* [Try it] Examine each line of the data, and copy the ones containing "solid".

[Records from a collection]

==================================================

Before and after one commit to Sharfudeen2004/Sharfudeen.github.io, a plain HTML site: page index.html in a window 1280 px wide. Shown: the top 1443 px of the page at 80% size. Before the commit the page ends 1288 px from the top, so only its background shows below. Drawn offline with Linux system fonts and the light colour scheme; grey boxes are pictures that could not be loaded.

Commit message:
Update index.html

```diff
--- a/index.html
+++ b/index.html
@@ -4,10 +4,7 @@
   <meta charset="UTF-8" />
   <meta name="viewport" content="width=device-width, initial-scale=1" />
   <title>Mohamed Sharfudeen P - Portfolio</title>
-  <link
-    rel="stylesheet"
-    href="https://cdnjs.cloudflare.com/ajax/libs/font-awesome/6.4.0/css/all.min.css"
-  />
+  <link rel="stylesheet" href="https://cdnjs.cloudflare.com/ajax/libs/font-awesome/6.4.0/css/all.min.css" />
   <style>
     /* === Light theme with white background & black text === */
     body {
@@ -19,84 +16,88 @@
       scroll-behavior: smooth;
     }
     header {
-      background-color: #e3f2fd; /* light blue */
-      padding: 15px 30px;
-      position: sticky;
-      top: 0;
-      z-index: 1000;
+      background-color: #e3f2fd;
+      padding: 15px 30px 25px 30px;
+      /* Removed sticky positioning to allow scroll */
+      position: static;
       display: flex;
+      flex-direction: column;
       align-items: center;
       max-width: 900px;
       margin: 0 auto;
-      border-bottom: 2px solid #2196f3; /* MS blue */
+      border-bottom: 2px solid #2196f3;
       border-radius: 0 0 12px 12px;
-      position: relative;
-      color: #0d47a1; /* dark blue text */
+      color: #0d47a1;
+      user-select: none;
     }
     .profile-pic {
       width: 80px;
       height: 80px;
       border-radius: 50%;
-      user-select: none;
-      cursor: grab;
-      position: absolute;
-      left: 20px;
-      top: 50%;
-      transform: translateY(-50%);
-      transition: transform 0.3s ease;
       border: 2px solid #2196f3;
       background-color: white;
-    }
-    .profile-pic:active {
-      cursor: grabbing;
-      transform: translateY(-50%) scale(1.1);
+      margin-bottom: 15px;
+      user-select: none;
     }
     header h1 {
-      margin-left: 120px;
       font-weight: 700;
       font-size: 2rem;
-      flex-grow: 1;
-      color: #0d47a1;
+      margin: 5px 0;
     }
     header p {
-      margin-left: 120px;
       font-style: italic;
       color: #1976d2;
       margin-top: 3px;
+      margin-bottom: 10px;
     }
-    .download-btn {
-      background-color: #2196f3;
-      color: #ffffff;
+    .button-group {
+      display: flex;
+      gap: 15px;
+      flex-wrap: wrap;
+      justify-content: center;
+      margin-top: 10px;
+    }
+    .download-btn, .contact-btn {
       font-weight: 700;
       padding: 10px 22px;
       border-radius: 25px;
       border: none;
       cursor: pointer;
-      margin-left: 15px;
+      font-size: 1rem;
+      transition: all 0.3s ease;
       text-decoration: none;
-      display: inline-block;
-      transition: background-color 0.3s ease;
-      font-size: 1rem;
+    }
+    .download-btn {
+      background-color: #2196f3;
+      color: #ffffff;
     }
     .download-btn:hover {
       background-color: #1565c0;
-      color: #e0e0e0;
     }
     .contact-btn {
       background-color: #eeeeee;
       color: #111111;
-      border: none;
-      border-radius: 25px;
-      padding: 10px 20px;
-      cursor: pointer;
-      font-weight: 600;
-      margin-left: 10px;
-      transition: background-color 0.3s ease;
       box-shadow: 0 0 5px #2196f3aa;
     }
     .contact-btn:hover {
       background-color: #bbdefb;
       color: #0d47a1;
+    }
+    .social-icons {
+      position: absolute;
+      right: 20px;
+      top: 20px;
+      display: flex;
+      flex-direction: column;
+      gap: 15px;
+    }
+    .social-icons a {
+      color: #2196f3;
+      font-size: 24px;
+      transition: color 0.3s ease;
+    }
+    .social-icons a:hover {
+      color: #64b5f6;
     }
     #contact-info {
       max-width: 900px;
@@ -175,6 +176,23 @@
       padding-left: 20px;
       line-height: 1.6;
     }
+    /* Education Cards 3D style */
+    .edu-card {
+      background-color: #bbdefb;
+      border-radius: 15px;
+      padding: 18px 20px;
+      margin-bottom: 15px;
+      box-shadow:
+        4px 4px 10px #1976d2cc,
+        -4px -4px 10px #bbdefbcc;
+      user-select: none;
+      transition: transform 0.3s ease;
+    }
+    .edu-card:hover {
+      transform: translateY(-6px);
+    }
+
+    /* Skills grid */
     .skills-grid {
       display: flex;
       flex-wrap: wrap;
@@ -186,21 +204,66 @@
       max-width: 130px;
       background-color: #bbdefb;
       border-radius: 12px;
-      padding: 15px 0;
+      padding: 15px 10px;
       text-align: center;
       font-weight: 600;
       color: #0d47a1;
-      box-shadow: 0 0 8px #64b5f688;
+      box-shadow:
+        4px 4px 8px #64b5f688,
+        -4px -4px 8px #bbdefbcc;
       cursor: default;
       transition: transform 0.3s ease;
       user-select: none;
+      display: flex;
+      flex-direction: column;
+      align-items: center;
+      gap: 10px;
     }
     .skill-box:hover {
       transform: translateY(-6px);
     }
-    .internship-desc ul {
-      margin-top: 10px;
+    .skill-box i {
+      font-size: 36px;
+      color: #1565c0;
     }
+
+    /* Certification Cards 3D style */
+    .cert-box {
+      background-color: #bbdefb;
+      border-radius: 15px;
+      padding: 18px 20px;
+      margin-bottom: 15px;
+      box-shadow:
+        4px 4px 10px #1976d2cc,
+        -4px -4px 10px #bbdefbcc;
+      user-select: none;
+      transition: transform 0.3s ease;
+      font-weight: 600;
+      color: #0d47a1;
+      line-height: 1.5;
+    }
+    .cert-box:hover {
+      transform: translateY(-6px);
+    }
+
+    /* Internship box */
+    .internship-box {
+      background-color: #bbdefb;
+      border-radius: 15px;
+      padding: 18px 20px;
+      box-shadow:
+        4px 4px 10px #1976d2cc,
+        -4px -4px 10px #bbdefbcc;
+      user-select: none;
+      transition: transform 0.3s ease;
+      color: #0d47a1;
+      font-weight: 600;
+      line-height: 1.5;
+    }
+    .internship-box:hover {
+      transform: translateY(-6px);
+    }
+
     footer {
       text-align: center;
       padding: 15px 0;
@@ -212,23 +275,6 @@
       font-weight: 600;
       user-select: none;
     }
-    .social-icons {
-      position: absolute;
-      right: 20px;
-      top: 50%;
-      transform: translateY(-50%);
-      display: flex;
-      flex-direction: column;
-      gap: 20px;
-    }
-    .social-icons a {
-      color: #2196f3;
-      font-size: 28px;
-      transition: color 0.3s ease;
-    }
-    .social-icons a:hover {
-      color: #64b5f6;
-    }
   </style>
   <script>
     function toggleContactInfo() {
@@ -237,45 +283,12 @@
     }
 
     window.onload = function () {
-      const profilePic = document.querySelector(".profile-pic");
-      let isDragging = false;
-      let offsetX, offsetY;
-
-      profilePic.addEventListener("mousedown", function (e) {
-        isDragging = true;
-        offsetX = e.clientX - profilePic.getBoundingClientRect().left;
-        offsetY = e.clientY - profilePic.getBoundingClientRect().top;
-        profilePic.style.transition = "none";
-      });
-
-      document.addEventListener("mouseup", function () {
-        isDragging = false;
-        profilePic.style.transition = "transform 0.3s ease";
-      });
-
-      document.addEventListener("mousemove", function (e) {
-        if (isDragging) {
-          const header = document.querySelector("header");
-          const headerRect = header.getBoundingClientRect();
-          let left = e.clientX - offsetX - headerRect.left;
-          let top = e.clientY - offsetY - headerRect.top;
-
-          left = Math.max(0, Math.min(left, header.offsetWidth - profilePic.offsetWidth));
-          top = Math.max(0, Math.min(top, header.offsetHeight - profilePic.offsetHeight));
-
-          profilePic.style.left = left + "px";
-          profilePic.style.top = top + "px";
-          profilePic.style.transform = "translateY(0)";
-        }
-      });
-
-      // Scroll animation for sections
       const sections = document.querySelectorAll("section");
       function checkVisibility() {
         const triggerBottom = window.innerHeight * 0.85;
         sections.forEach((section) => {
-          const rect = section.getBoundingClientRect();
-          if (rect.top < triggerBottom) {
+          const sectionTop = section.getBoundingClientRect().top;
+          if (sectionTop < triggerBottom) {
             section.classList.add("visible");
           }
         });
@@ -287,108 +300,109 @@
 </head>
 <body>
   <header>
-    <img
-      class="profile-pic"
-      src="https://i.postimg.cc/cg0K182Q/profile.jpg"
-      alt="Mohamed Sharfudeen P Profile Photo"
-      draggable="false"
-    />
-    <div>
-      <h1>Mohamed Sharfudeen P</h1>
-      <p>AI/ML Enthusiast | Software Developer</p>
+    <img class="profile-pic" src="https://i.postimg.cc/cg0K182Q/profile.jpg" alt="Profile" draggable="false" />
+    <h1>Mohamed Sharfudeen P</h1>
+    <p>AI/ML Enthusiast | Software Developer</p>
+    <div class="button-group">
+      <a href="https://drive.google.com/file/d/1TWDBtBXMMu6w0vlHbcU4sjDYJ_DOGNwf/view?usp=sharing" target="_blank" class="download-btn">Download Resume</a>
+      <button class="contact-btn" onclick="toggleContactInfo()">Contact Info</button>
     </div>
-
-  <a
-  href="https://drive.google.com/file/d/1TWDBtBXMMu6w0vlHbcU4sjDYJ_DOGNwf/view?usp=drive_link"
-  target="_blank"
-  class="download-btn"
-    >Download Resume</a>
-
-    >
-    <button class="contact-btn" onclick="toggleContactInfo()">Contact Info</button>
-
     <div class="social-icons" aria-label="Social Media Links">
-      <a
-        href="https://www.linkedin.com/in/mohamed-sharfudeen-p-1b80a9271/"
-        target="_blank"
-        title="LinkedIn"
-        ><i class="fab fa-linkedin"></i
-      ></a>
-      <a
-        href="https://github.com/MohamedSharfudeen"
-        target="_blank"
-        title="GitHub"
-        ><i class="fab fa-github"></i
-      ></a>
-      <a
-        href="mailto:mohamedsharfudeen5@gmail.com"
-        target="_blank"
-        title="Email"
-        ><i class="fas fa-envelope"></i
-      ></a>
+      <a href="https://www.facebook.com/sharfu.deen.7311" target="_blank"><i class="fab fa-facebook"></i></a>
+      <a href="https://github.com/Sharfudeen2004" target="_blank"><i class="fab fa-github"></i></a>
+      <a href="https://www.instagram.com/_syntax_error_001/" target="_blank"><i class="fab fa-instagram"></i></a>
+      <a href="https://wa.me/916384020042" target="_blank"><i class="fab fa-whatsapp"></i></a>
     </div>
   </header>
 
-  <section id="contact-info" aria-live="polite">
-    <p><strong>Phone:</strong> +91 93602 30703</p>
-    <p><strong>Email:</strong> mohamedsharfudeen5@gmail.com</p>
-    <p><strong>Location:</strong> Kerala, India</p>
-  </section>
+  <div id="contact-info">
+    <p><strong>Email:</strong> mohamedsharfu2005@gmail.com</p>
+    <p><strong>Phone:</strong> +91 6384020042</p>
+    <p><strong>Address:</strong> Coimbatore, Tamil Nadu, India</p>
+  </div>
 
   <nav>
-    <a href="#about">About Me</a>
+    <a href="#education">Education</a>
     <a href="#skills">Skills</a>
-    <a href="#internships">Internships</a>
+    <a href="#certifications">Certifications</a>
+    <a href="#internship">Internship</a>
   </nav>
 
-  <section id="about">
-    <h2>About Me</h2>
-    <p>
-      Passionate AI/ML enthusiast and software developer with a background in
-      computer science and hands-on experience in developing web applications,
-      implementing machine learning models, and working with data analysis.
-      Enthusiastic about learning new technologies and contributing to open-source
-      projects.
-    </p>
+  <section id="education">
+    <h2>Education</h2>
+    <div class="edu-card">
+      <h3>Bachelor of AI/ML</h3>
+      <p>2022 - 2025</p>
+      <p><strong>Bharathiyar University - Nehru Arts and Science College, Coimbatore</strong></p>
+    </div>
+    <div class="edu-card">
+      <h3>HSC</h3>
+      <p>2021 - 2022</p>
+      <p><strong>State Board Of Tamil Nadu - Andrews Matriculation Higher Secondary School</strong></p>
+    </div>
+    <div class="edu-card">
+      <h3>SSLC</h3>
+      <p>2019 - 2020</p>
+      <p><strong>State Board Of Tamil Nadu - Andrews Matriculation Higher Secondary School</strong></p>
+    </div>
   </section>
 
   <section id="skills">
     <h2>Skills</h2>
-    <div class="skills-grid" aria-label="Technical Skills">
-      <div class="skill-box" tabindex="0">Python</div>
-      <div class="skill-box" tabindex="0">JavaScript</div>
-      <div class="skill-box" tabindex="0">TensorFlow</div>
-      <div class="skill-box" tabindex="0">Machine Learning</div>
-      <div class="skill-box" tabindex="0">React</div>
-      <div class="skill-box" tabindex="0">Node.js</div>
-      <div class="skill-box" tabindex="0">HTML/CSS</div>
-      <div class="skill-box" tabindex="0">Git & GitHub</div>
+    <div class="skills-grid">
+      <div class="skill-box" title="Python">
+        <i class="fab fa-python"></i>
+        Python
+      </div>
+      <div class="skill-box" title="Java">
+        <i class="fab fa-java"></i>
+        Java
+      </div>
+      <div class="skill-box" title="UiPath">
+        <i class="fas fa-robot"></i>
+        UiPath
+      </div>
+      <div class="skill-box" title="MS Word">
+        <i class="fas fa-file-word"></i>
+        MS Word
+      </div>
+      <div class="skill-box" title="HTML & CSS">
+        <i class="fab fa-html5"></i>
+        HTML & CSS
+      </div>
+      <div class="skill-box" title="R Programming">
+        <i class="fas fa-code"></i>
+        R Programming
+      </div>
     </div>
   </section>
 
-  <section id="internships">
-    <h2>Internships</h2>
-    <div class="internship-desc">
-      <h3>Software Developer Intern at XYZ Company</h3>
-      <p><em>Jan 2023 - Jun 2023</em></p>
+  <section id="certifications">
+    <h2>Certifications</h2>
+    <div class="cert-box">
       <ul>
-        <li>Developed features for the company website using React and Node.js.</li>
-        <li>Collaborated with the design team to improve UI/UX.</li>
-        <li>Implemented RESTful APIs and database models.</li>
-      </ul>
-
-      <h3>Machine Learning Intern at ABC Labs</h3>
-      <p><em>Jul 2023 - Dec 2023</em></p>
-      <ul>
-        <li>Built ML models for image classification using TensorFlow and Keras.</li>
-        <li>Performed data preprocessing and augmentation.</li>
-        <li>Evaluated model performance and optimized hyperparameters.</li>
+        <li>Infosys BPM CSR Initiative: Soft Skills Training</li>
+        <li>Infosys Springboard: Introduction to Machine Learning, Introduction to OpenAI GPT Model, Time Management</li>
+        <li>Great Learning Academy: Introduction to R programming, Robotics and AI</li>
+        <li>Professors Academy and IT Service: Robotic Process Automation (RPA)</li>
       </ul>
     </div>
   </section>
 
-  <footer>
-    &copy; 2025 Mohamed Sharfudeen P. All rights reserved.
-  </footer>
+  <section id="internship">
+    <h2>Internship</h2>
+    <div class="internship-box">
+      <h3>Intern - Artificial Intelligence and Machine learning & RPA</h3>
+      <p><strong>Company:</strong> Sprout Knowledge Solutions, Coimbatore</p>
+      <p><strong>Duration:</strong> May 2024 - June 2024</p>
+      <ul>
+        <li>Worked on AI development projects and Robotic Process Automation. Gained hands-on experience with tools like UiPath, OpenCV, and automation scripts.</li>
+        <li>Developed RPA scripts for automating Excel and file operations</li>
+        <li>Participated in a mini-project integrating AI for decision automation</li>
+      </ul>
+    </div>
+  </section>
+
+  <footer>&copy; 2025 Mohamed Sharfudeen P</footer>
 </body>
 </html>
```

==================================================

* [Answer]
-      border-bottom: 2px solid #2196f3; /* MS blue */
+      border-bottom: 2px solid #2196f3;
       border: 2px solid #2196f3;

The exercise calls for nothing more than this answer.